SOURCE DATA

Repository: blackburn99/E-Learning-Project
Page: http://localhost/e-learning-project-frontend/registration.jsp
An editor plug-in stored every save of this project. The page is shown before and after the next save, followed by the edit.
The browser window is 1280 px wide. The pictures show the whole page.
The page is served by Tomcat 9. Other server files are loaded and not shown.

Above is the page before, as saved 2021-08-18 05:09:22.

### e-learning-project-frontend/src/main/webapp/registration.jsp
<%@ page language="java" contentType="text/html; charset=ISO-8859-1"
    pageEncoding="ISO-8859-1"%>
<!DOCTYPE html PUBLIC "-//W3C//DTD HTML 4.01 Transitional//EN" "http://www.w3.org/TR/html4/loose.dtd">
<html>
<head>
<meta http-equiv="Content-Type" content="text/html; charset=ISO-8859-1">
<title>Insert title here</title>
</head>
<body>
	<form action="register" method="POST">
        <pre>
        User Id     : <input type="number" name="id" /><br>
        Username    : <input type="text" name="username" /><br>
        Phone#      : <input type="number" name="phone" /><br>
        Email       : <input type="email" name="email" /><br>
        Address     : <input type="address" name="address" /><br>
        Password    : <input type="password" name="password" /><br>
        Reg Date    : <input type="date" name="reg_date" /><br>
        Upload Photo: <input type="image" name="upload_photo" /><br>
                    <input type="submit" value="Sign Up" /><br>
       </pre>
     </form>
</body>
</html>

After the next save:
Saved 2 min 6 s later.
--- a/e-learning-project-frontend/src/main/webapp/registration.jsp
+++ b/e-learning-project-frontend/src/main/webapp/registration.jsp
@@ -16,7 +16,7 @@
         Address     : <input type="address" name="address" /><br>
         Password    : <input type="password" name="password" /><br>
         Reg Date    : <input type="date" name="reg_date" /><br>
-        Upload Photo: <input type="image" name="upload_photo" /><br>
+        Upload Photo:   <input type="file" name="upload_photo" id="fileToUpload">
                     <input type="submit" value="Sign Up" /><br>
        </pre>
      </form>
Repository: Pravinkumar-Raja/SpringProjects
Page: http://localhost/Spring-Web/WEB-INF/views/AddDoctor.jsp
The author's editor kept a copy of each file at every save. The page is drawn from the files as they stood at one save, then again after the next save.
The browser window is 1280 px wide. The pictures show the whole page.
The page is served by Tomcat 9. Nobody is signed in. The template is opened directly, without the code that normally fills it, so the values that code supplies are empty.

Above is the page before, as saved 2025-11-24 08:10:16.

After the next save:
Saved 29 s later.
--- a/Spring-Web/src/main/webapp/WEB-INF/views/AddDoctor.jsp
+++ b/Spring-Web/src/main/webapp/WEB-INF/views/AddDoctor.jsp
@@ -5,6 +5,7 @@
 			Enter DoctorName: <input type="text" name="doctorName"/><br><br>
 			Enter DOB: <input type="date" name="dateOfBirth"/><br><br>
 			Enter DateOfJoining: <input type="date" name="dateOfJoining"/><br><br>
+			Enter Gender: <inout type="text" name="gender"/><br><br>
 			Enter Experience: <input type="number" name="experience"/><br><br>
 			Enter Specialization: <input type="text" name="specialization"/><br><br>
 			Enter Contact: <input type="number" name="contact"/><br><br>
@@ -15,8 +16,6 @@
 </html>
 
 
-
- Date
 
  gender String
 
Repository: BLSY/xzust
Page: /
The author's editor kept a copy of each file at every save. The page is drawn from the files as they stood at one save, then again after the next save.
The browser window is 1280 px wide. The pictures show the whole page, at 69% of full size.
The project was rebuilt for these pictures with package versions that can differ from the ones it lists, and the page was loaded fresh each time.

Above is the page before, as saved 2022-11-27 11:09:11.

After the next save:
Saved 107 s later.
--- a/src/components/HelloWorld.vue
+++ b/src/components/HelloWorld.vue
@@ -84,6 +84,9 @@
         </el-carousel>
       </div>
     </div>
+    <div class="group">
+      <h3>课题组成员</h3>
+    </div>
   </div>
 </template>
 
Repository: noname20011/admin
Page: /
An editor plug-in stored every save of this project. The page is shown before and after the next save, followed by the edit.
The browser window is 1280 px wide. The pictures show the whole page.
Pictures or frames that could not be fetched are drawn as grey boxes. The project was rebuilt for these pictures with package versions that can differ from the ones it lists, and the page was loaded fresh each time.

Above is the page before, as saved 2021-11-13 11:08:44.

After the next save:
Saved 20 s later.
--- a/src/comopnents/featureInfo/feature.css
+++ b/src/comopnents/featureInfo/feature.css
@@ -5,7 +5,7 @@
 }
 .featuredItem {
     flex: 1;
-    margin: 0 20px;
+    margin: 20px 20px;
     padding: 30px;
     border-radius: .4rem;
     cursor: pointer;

INSTRUCTIONS TO FOLLOW
The reply is to be an exact copy of the listing.

OUTPUT FOR THIS TASK
Repository: blackburn99/E-Learning-Project
Page: http://localhost/e-learning-project-frontend/registration.jsp
An editor plug-in stored every save of this project. The page is shown before and after the next save, followed by the edit.
The browser window is 1280 px wide. The pictures show the whole page.
The page is served by Tomcat 9. Other server files are loaded and not shown.

Above is the page before, as saved 2021-08-18 05:09:22.

### e-learning-project-frontend/src/main/webapp/registration.jsp
<%@ page language="java" contentType="text/html; charset=ISO-8859-1"
    pageEncoding="ISO-8859-1"%>
<!DOCTYPE html PUBLIC "-//W3C//DTD HTML 4.01 Transitional//EN" "http://www.w3.org/TR/html4/loose.dtd">
<html>
<head>
<meta http-equiv="Content-Type" content="text/html; charset=ISO-8859-1">
<title>Insert title here</title>
</head>
<body>
	<form action="register" method="POST">
        <pre>
        User Id     : <input type="number" name="id" /><br>
        Username    : <input type="text" name="username" /><br>
        Phone#      : <input type="number" name="phone" /><br>
        Email       : <input type="email" name="email" /><br>
        Address     : <input type="address" name="address" /><br>
        Password    : <input type="password" name="password" /><br>
        Reg Date    : <input type="date" name="reg_date" /><br>
        Upload Photo: <input type="image" name="upload_photo" /><br>
                    <input type="submit" value="Sign Up" /><br>
       </pre>
     </form>
</body>
</html>

After the next save:
Saved 2 min 6 s later.
--- a/e-learning-project-frontend/src/main/webapp/registration.jsp
+++ b/e-learning-project-frontend/src/main/webapp/registration.jsp
@@ -16,7 +16,7 @@
         Address     : <input type="address" name="address" /><br>
         Password    : <input type="password" name="password" /><br>
         Reg Date    : <input type="date" name="reg_date" /><br>
-        Upload Photo: <input type="image" name="upload_photo" /><br>
+        Upload Photo:   <input type="file" name="upload_photo" id="fileToUpload">
                     <input type="submit" value="Sign Up" /><br>
        </pre>
      </form>
Repository: Pravinkumar-Raja/SpringProjects
Page: http://localhost/Spring-Web/WEB-INF/views/AddDoctor.jsp
The author's editor kept a copy of each file at every save. The page is drawn from the files as they stood at one save, then again after the next save.
The browser window is 1280 px wide. The pictures show the whole page.
The page is served by Tomcat 9. Nobody is signed in. The template is opened directly, without the code that normally fills it, so the values that code supplies are empty.

Above is the page before, as saved 2025-11-24 08:10:16.

After the next save:
Saved 29 s later.
--- a/Spring-Web/src/main/webapp/WEB-INF/views/AddDoctor.jsp
+++ b/Spring-Web/src/main/webapp/WEB-INF/views/AddDoctor.jsp
@@ -5,6 +5,7 @@
 			Enter DoctorName: <input type="text" name="doctorName"/><br><br>
 			Enter DOB: <input type="date" name="dateOfBirth"/><br><br>
 			Enter DateOfJoining: <input type="date" name="dateOfJoining"/><br><br>
+			Enter Gender: <inout type="text" name="gender"/><br><br>
 			Enter Experience: <input type="number" name="experience"/><br><br>
 			Enter Specialization: <input type="text" name="specialization"/><br><br>
 			Enter Contact: <input type="number" name="contact"/><br><br>
@@ -15,8 +16,6 @@
 </html>
 
 
-
- Date
 
  gender String
 
Repository: BLSY/xzust
Page: /
The author's editor kept a copy of each file at every save. The page is drawn from the files as they stood at one save, then again after the next save.
The browser window is 1280 px wide. The pictures show the whole page, at 69% of full size.
The project was rebuilt for these pictures with package versions that can differ from the ones it lists, and the page was loaded fresh each time.

Above is the page before, as saved 2022-11-27 11:09:11.

After the next save:
Saved 107 s later.
--- a/src/components/HelloWorld.vue
+++ b/src/components/HelloWorld.vue
@@ -84,6 +84,9 @@
         </el-carousel>
       </div>
     </div>
+    <div class="group">
+      <h3>课题组成员</h3>
+    </div>
   </div>
 </template>
 
Repository: noname20011/admin
Page: /
An editor plug-in stored every save of this project. The page is shown before and after the next save, followed by the edit.
The browser window is 1280 px wide. The pictures show the whole page.
Pictures or frames that could not be fetched are drawn as grey boxes. The project was rebuilt for these pictures with package versions that can differ from the ones it lists, and the page was loaded fresh each time.

Above is the page before, as saved 2021-11-13 11:08:44.

After the next save:
Saved 20 s later.
--- a/src/comopnents/featureInfo/feature.css
+++ b/src/comopnents/featureInfo/feature.css
@@ -5,7 +5,7 @@
 }
 .featuredItem {
     flex: 1;
-    margin: 0 20px;
+    margin: 20px 20px;
     padding: 30px;
     border-radius: .4rem;
     cursor: pointer;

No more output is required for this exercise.